Using the new filter as a guide, remove the mounting bolt(s) from the old filter. The bolts may have different lengths so make a note of the hole it came out of so you can be sure to put it back in the same hole.
- When it is loose some more fluid will drain out so watch for it. Remove the filter and put it in a plastic bag so it can be disposed of properly.
- Climb out from under the car and let the fluid drain for an hour or so if you want. I let it go as long as I can just to get whatever I can out. Now some cars have a drain plug on the torque converter that will allow you to drain the transmission fluid from it. If your converter has one, remove it and drain the converter as well.
- Now, install the new filter and reinstall the drain plug into the converter, if you took one out. Take the pan and apply a layer of wheel bearing grease on the top of the pan gasket. The grease will seal the gasket and yet allow it to come off easily at the next filter change.
- Tighten every other pan bolt until they are properly torqued, usually 15 to 20 inch pounds. If they are over tightened the gasket will squash out and leak. When It's tight, clean the area and lower the car.
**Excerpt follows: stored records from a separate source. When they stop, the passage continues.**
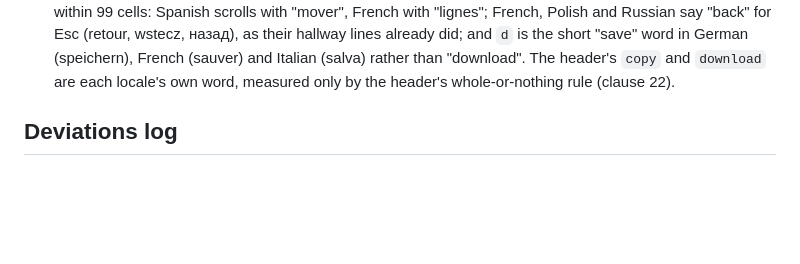
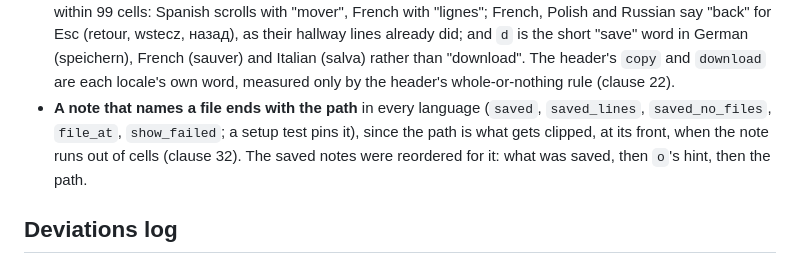
Before and after one commit to IrosTheBeggar/mstream-terminal-player, a Markdown page: docs/ux-contracts/admin-screen.md, the part around one of its changes. Drawn GitHub-style; blank space fills up the shorter version.

```diff
--- a/docs/ux-contracts/admin-screen.md
+++ b/docs/ux-contracts/admin-screen.md
@@ -500,6 +515,11 @@ is the hub's.
   French (sauver) and Italian (salva) rather than "download". The
   header's `copy` and `download` are each locale's own word, measured
   only by the header's whole-or-nothing rule (clause 22).
+- **A note that names a file ends with the path** in every language
+  (`saved`, `saved_lines`, `saved_no_files`, `file_at`, `show_failed`;
+  a setup test pins it), since the path is what gets clipped, at its
+  front, when the note runs out of cells (clause 32). The saved notes
+  were reordered for it: what was saved, then `o`'s hint, then the path.
 
 ## Deviations log
 
```
Also changed, not shown: other parts of docs/ux-contracts/admin-screen.md (+31 -16 lines), docs/ui-kit.md (+7 -1 lines).
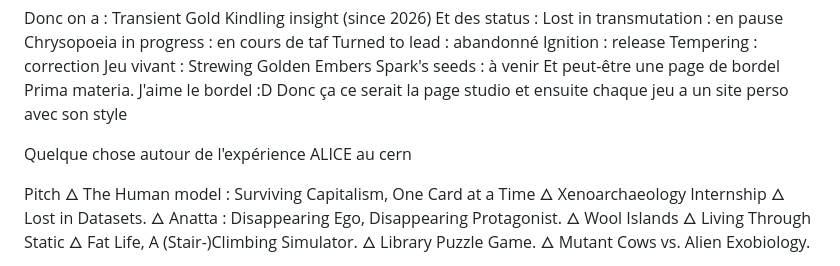
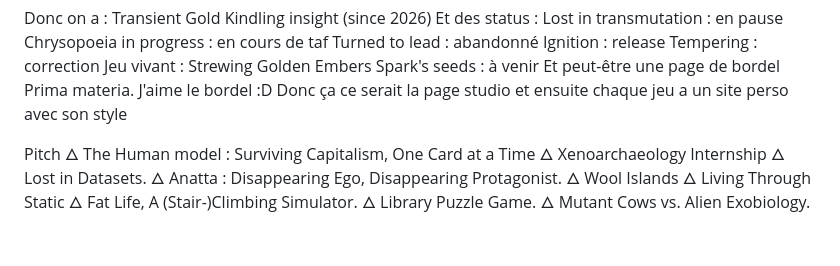
Before and after one commit to NobleHeather/Transient-Gold, a Markdown page: studio-website/todo.md, the part around the change. Drawn GitHub-style; blank space fills up the shorter version.

Commit message:
🎉 V. 1.0

```diff
--- a/studio-website/todo.md
+++ b/studio-website/todo.md
@@ -31,8 +31,6 @@ Jeu vivant : Strewing Golden Embers
 Spark's seeds : à venir
 Et peut-être une page de bordel Prima materia. J'aime le bordel :D
 Donc ça ce serait la page studio et ensuite chaque jeu a un site perso avec son style
-
-Quelque chose autour de l'expérience ALICE au cern
 
 Pitch
 🜂 The Human model : Surviving Capitalism, One Card at a Time
```
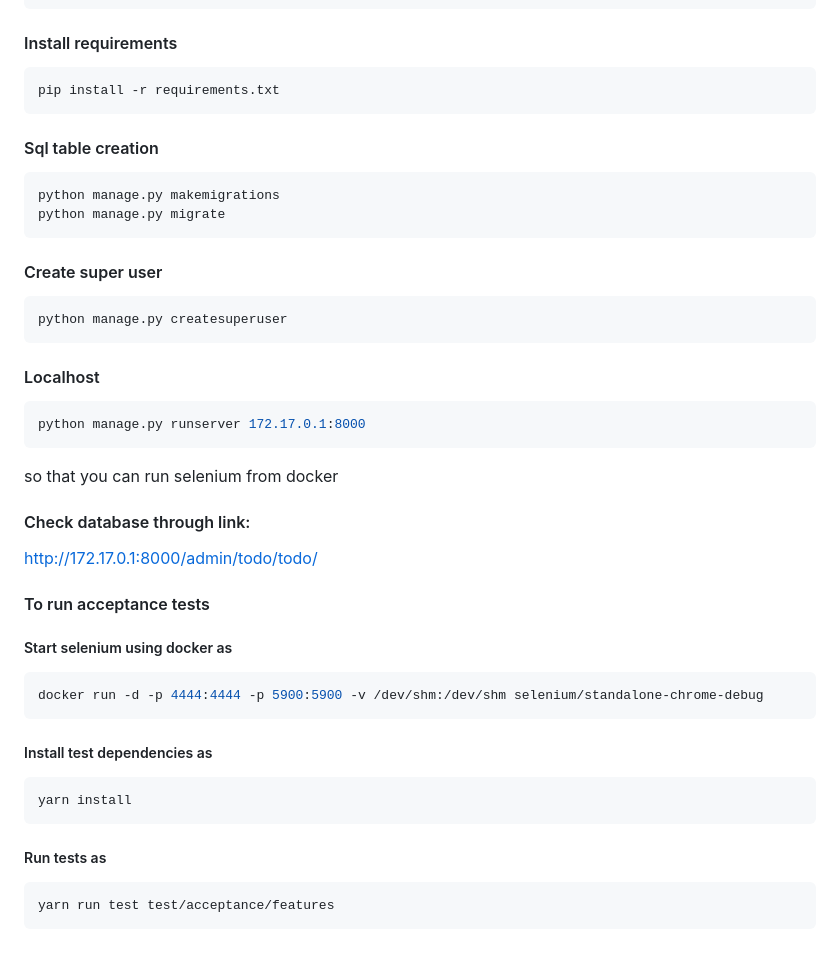
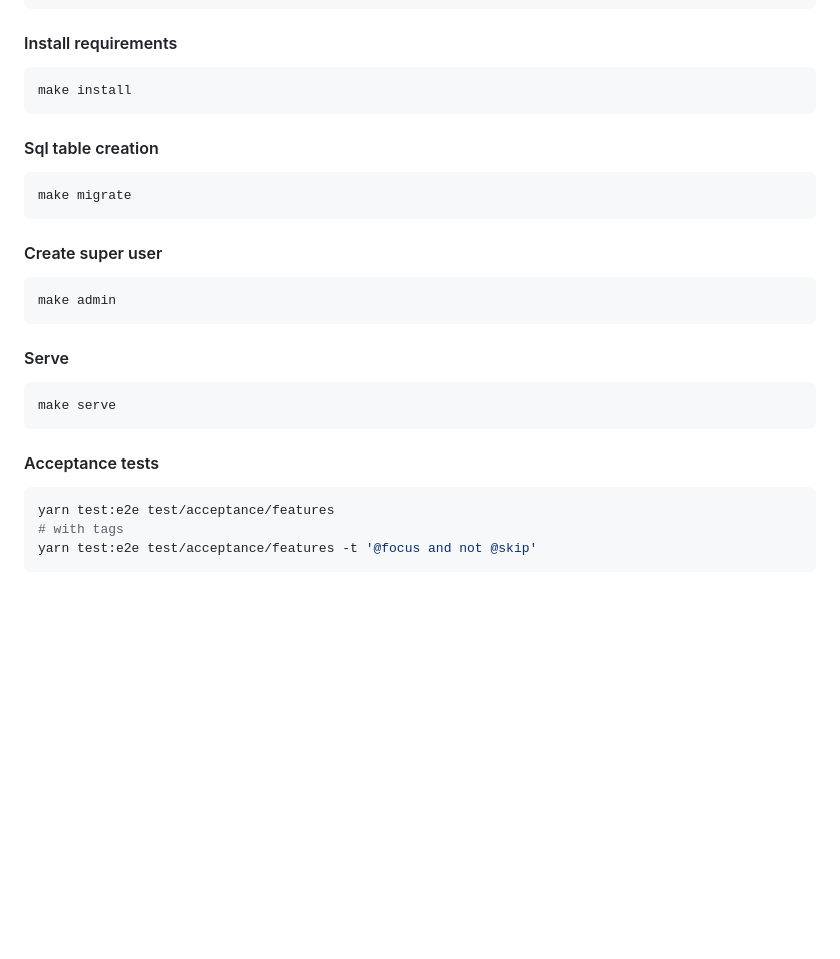
Before and after one commit to kiranparajuli589/Moving-Todo, a Markdown page: readme.md, the part around the change printed below. Drawn GitHub-style; blank space fills up the shorter version.

Commit message:
Updated readme texts

````diff
--- a/readme.md
+++ b/readme.md
@@ -30,50 +30,31 @@ source myenv/bin/activate
 #### Install requirements
 
 ```shell script
-pip install -r requirements.txt
+make install
 ```
 
 #### Sql table creation
 
 ```shell script
-python manage.py makemigrations
-python manage.py migrate
+make migrate
 ```
 
 #### Create super user
 
 ```shell script
-python manage.py createsuperuser
+make admin
 ```
 
-#### Localhost
+#### Serve
 
 ```shell script
-python manage.py runserver 172.17.0.1:8000
+make serve
 ```
 
-so that you can run selenium from docker
-
-#### Check database through link:
-
-http://172.17.0.1:8000/admin/todo/todo/
-
-#### To run acceptance tests
-
-##### Start selenium using docker as
+#### Acceptance tests
 
 ```shell script
-docker run -d -p 4444:4444 -p 5900:5900 -v /dev/shm:/dev/shm selenium/standalone-chrome-debug
+yarn test:e2e test/acceptance/features
+# with tags
+yarn test:e2e test/acceptance/features -t '@focus and not @skip'
 ```
-
-##### Install test dependencies as
-
-```shell script
-yarn install
-```
-
-##### Run tests as
-
-```shell script
-yarn run test test/acceptance/features
-```
````
Also changed, not shown: other parts of readme.md (+1 -1 lines), Screenshot.png.
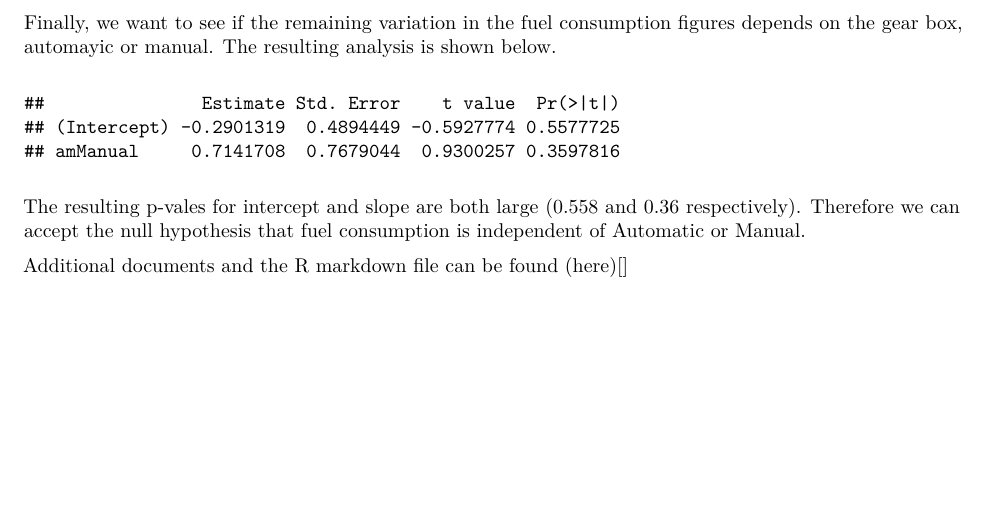
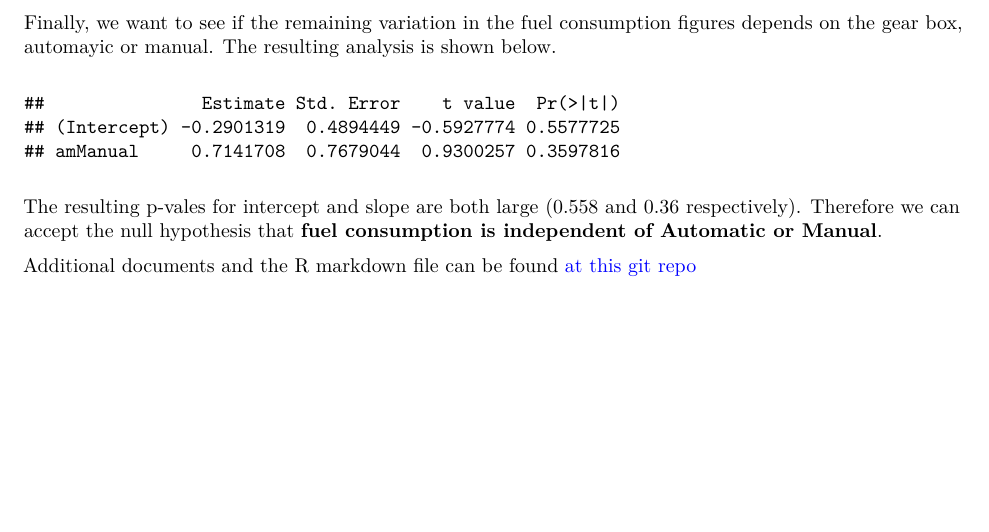
Before and after one commit to eugene100hickey/Regression-Models, an R Markdown document (Project01.Rmd): part of page 2 of 4, cut so that both start at the same text. The pictures show the output file Project01.pdf that the author committed with the source.

Commit message:
Final Version

```diff
--- a/Project01.Rmd
+++ b/Project01.Rmd
@@ -76,7 +76,7 @@ summary(fit_am)$coefficients
 
 The resulting p-vales for intercept and slope are both large (`r signif(summary(fit_am)$coefficients[1,4], 3)` and `r signif(summary(fit_am)$coefficients[2,4], 3)` respectively). Therefore we can accept the null hypothesis that **fuel consumption is independent of Automatic or Manual**.
 
-Additional documents and the R markdown file can be found (here)[]
+Additional documents and the R markdown file can be found [at this git repo](https://github.com/eugene100hickey/Regression-Models)
 
 ###Appendix 1
 
```
Also changed, not shown: Project01.pdf.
- Put in two quarts of transmission fluid, in Chrysler products I highly recommend using Chrysler ATF. Start the engine and let it reach normal operating temperature. Check the fluid level and add ATF until it is just below the FULL mark. With your foot on the brake shift it from reverse to drive 3 or 4 times. Recheck the fluid level and top off as needed. Drive the car for 3 or 4 miles and recheck the ATF level again and adjust as necessary. Check for leaks and you are done. You did a great job!!
- If you don't have weatherstrip cement you can take a piece of electrical wire about 4" long, strip off the insulation and use the individual strands to put through the bolt holes of the pan and gasket to hold the gasket in place. After the bolts are installed and tightened, they can be pulled out with pliers.
- Use the weatherstrip cement on the pan side of the gasket only! Never on the transmission side.
- When using cleaning solvents, make sure the room is well ventilated or work out doors. If you are working in the garage and start feeling light headed or dizzy, go outside and get plenty of fresh air immediately!
- I prefer rubber or neoprene gasket over cork gaskets. They hold up a lot better and less prone to installation damage. ie overtightening.
- Never, EVER, get a transmission flush unless you have the money to buy a new transmission.
What You Need:
- New transmission filter
- New transmission pan gasket.
- 1/4" drive ratchet and socket set
- Transmission drain pan
- Flat scrappers
- Clean rags
- Latex or rubber gloves.
- 3M Weatherstrip cement
- Wheel bearing, or other thick, grease
- Cleaning solvent